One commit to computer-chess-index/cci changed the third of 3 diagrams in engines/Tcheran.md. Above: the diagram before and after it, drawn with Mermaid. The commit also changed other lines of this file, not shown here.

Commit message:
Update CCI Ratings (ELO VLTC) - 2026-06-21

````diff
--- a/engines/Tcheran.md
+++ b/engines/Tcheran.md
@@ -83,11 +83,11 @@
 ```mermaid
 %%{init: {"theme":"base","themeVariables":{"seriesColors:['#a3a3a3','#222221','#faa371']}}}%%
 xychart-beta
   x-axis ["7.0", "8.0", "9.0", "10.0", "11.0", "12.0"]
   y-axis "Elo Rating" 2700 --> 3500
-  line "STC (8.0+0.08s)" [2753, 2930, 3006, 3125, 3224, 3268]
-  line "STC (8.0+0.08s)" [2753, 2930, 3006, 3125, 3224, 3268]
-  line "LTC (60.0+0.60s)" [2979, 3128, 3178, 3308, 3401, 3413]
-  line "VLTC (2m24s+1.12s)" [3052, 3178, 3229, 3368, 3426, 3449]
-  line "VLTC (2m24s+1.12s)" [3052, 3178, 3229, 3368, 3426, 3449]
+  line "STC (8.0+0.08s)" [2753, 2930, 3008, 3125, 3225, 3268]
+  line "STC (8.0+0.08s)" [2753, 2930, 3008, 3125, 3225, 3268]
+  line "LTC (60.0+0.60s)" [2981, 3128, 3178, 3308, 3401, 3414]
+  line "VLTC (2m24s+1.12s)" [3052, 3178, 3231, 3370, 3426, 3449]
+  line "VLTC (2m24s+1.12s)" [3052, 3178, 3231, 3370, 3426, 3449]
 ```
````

Exercise goal:
Say only how many lines above contain "engines", with no other words.

Solution for this task:
3